FOLLY BEACH, SC (WCSC) - According to the United States Lifesaving Association, it's estimated 100 people die every year in a rip current. The storm off the Coast of the Atlantic is causing gusty winds and choppy waves on Folly Beach. The dangerous conditions didn't stop lifeguards from training Wednesday.
"These are the best types of conditions to train in," said Nikki Bowie, Safety Program Manager with Charleston County Parks.
"It's pretty choppy and messy out there so we want to get everyone's minds ready and we want them thinking clearly in a rescue situation," said Luke Meier, a Lifeguard with Charleston County Parks.
"We have two people go out and pretend to drown," said Meier.
The lifeguards had to make the rescue and perform CPR. Sometimes it's a rescue because someone just swam too far, but 80% of the time, it's because of rip currents.
"Rip currents are very dangerous and they do kill people," said Meier.
If you're caught in one....
"Do not freak out in a rip current. The fastest swimmers on earth can't beat it so just float it out," said Evan Howard, a Lifeguard with Charleston County Parks.
"What people don't understand are that rip currents don't pull you under, they pull you out so what we try to tell people is let the rip current pull you out and relax. I know it's hard to do," said Bowie.
Last year, lifeguards on Folly Beach made 50 rescues in the water. That's why they say training days are so important.

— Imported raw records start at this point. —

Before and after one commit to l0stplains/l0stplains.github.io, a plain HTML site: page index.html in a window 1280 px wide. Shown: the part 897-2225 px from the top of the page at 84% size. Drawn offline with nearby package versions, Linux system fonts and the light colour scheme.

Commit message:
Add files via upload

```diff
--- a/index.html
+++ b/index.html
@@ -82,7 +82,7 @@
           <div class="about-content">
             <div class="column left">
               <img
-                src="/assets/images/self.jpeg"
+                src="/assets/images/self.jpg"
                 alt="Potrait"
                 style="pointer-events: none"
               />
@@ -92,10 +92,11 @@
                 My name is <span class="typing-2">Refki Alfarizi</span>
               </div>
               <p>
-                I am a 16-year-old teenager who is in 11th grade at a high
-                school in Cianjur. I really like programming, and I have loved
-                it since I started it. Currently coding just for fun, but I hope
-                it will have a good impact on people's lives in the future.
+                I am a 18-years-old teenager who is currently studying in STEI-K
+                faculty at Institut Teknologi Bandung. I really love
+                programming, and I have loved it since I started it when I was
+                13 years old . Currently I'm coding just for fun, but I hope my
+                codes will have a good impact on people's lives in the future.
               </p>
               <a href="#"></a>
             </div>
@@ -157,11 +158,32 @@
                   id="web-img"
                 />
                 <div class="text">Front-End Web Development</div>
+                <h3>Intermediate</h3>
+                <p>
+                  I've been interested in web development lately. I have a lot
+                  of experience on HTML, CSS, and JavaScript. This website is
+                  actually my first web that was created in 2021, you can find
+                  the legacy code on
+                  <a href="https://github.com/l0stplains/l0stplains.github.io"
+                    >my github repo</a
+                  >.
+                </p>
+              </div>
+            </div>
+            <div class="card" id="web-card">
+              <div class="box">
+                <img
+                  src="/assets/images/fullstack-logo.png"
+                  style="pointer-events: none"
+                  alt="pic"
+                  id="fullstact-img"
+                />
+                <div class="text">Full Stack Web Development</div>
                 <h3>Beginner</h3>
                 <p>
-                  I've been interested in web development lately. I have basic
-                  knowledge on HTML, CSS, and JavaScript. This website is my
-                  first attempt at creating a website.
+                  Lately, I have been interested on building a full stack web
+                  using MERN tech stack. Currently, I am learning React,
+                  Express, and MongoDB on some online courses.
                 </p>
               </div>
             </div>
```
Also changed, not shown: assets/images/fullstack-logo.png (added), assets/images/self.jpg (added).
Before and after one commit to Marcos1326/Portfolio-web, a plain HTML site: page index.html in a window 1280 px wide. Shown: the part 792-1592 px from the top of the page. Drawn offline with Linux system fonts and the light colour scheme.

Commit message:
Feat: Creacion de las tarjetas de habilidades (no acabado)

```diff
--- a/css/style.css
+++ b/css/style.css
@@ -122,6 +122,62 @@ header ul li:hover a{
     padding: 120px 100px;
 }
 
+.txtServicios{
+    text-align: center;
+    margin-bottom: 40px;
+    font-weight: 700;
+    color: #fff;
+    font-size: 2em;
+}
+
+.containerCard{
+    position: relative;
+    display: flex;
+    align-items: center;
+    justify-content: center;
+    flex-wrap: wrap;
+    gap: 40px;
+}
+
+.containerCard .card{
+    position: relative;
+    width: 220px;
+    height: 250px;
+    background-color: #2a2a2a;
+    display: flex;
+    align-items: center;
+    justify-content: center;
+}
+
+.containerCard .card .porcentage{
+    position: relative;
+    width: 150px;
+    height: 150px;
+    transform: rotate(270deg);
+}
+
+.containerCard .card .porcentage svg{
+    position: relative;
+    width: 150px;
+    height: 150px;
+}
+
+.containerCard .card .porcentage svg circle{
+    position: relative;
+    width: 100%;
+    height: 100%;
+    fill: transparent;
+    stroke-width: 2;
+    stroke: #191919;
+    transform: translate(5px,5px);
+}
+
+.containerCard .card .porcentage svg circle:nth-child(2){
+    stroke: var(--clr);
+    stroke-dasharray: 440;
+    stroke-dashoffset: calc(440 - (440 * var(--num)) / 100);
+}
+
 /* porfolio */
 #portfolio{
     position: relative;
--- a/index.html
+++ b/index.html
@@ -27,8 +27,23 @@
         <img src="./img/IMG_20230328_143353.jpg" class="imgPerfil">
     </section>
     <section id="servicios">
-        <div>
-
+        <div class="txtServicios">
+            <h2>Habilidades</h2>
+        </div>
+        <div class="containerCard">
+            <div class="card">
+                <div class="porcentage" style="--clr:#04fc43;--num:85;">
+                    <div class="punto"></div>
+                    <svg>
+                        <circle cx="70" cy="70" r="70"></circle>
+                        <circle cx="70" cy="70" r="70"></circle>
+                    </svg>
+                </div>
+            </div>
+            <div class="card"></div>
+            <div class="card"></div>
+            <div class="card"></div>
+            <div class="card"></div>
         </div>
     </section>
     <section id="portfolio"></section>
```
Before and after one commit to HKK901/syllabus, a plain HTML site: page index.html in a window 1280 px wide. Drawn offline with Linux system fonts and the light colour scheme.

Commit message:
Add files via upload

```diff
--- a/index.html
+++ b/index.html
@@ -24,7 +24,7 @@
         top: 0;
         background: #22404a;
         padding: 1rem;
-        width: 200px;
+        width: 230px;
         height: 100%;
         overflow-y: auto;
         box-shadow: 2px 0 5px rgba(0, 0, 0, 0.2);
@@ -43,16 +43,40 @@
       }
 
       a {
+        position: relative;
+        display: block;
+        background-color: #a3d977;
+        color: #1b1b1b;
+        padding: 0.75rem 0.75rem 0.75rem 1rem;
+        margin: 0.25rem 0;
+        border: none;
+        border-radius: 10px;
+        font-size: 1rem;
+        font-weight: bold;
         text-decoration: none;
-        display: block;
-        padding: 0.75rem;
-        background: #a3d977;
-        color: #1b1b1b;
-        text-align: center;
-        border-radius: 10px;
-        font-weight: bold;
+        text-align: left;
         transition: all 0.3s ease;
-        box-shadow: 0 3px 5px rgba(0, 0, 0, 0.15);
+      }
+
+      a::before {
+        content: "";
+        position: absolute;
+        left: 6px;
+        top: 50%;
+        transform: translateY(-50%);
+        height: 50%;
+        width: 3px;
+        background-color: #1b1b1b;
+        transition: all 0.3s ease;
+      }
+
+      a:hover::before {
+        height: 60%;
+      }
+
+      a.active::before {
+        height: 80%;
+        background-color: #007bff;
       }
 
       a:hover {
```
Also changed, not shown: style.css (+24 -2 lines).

"It's not really your emergency, it is someone else's emergency. We know what we're doing. We train all of the time," said Howard.
Lifeguards are on the beach on weekends. Starting Memorial Day, they will be there full-time.